In the material below, find every line containing the string "gain" and return it.
** Opening Information shown block **
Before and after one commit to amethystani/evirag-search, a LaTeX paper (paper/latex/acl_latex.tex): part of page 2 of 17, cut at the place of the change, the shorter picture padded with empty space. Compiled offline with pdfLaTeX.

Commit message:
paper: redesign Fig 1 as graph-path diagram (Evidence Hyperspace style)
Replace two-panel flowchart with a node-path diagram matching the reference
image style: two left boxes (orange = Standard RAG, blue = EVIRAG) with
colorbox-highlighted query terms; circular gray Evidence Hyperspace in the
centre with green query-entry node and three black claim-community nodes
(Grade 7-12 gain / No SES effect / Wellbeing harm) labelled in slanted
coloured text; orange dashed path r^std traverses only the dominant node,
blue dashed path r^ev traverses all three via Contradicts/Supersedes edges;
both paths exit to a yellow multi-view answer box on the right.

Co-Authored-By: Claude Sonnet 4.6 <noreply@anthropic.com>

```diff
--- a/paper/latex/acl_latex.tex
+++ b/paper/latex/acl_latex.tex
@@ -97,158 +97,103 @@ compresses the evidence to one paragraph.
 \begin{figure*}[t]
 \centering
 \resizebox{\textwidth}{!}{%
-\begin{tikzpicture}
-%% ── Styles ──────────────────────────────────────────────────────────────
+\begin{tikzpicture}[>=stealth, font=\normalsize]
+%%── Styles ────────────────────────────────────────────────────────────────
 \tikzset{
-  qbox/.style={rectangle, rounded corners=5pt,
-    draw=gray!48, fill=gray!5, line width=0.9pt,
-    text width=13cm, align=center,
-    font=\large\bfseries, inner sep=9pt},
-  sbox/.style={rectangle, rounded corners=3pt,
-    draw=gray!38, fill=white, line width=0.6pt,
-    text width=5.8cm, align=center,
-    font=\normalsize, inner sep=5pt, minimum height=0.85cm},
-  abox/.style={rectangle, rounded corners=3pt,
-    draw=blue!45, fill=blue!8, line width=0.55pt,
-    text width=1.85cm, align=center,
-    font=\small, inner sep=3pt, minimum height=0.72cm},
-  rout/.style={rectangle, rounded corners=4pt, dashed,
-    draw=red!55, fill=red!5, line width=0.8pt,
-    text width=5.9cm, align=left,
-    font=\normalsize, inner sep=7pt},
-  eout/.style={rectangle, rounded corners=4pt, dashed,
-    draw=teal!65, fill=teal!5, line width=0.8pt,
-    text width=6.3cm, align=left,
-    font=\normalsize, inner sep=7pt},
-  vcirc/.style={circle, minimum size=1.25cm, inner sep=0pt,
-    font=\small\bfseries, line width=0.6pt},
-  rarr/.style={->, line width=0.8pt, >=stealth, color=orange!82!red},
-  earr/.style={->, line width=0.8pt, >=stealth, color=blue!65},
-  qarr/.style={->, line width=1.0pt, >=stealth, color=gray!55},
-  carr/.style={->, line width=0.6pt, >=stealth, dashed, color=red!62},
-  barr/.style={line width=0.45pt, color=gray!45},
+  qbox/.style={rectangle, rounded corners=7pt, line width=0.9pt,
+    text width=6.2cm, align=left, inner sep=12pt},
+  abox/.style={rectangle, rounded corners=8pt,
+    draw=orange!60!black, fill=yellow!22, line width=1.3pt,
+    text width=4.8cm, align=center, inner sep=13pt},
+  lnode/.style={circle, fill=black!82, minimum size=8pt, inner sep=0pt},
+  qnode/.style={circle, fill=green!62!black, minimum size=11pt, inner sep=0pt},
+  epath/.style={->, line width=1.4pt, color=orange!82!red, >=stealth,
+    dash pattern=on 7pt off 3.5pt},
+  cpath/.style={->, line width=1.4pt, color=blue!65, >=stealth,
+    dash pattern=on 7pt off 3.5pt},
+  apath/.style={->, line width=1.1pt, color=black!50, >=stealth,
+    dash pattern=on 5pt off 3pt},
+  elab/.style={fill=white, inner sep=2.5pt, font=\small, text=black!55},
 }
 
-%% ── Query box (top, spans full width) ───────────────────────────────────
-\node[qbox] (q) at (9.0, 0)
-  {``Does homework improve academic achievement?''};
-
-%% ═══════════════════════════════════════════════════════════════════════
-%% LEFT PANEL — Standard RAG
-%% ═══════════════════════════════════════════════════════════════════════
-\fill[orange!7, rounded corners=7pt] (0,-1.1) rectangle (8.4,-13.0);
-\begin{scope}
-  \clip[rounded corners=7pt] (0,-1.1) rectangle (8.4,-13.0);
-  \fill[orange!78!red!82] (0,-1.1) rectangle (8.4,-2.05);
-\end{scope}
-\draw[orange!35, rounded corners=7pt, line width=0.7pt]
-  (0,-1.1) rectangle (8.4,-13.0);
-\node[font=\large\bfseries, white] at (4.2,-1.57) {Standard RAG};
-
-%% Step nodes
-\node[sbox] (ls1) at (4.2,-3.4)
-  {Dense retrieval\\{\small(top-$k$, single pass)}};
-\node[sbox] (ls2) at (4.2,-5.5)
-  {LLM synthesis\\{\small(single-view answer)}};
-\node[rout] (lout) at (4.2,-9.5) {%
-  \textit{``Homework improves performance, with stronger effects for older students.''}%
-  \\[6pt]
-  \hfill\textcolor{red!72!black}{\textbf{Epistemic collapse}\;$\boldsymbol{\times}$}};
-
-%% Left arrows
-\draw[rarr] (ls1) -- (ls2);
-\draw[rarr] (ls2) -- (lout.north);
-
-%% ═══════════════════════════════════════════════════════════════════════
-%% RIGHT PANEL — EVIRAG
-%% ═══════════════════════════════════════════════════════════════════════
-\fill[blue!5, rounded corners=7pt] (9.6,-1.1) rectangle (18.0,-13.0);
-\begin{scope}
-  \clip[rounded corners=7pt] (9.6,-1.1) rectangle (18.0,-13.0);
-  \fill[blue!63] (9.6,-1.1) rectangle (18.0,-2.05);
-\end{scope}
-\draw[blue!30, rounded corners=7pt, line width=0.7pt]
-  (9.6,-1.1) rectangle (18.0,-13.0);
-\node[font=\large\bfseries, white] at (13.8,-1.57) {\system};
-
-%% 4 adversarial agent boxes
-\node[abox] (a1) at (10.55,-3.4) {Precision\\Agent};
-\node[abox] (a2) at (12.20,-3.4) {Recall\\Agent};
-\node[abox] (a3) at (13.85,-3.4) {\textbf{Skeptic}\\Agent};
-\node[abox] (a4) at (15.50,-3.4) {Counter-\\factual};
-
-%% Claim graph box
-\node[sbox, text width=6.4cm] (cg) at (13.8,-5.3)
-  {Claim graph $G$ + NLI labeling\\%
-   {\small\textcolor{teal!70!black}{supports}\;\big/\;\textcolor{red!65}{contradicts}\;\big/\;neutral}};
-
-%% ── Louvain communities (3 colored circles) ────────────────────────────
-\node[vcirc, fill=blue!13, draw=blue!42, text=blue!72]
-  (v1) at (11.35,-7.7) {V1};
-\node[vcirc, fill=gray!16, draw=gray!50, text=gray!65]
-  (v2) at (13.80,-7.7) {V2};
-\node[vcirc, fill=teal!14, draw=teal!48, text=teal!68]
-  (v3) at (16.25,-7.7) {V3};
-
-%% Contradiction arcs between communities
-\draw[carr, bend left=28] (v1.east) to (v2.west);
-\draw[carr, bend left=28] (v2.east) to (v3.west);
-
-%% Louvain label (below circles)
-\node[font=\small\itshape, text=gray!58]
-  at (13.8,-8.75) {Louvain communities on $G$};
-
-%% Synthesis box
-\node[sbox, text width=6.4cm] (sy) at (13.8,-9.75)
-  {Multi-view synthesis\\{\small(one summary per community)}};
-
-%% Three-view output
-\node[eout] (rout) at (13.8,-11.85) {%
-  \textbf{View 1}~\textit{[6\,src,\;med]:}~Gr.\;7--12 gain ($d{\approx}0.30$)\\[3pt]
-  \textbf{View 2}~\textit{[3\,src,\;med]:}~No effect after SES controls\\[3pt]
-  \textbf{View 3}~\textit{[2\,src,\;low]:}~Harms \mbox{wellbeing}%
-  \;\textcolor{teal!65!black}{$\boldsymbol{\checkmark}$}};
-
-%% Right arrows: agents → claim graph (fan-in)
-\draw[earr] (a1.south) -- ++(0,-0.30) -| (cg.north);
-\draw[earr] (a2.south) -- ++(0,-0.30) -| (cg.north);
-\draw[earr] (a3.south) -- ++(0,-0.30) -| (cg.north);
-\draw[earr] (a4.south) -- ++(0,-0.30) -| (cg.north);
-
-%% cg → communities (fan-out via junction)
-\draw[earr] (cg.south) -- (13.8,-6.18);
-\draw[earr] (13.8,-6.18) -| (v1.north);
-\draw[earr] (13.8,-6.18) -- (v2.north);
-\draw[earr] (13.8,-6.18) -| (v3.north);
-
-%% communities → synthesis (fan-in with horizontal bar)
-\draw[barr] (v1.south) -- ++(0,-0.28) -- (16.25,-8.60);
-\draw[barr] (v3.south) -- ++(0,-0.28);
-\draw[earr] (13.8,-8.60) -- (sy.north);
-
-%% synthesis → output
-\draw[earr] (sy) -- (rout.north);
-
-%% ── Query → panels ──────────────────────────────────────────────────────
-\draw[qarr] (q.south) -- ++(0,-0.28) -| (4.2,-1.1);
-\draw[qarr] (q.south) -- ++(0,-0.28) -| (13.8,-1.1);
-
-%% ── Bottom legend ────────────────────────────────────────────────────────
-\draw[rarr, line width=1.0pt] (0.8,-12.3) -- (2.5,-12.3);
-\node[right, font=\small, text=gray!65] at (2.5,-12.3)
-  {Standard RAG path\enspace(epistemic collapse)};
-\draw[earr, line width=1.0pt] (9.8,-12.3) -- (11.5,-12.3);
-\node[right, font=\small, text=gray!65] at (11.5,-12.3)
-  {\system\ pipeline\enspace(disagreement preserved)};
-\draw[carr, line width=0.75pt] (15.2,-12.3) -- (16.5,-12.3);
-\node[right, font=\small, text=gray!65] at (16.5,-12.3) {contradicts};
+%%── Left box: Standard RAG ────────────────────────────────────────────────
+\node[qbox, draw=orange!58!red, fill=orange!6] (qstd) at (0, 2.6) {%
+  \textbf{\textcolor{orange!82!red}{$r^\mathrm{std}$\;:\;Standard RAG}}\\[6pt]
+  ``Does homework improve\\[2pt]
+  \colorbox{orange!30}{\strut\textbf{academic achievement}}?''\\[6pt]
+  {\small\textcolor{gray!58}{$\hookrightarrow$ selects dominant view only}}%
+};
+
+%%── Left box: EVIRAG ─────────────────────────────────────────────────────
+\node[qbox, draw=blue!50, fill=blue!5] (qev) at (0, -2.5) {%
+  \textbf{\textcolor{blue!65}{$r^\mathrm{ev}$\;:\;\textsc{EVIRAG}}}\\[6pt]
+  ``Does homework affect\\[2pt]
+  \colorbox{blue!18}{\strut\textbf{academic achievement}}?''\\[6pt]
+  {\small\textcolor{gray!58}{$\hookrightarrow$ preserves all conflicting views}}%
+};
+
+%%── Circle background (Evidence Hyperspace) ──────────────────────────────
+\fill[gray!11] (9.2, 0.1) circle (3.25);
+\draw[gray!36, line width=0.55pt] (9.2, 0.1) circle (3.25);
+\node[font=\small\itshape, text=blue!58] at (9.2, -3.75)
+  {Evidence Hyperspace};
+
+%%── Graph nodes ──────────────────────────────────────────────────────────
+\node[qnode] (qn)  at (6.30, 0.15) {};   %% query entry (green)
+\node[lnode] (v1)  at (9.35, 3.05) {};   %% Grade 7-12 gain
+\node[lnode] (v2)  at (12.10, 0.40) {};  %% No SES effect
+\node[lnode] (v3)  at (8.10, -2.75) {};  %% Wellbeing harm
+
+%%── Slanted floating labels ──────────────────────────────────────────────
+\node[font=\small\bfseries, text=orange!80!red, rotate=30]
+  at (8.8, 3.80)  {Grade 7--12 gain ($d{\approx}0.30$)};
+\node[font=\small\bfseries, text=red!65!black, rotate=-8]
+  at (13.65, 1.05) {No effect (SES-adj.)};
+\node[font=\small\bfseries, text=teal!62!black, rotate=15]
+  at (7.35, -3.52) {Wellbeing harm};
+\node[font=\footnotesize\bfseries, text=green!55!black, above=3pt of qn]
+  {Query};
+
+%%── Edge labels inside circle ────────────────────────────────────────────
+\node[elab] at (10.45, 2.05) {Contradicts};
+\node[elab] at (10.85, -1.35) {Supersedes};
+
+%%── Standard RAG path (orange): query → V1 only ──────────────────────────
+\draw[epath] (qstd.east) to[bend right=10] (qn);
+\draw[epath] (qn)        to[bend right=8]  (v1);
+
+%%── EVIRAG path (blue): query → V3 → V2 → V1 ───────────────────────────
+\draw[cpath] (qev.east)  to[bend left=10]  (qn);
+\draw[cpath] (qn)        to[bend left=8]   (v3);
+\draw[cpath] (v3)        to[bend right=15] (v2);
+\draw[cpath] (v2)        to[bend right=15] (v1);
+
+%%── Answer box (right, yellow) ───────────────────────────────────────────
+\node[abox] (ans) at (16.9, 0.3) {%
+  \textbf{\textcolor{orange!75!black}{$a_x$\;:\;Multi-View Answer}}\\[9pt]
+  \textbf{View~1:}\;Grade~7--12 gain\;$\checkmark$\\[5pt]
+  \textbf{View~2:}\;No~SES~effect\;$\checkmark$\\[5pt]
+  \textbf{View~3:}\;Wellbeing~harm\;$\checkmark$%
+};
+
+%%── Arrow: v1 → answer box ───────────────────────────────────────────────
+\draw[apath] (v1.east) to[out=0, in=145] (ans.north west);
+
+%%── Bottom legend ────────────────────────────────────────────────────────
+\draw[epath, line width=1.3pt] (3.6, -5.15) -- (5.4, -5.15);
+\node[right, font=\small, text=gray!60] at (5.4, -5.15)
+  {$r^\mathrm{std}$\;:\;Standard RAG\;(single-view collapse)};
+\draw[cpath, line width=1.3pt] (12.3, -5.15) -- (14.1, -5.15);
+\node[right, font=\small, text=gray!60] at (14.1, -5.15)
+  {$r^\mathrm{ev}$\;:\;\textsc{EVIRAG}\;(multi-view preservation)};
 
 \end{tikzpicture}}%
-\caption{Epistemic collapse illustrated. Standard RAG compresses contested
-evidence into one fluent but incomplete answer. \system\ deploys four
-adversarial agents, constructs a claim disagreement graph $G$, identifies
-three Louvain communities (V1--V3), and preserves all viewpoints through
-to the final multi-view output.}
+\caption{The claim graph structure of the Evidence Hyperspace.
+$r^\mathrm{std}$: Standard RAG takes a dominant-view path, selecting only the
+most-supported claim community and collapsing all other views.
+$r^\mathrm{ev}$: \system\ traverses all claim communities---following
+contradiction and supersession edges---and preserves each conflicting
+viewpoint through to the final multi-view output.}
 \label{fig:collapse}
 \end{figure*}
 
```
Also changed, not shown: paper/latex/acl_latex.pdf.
** Closing Information shown block **
Exercise result:
(Grade 7-12 gain / No SES effect / Wellbeing harm) labelled in slanted
-  \textbf{View 1}~\textit{[6\,src,\;med]:}~Gr.\;7--12 gain ($d{\approx}0.30$)\\[3pt]
+\node[lnode] (v1)  at (9.35, 3.05) {};   %% Grade 7-12 gain
+  at (8.8, 3.80)  {Grade 7--12 gain ($d{\approx}0.30$)};
+  \textbf{View~1:}\;Grade~7--12 gain\;$\checkmark$\\[5pt]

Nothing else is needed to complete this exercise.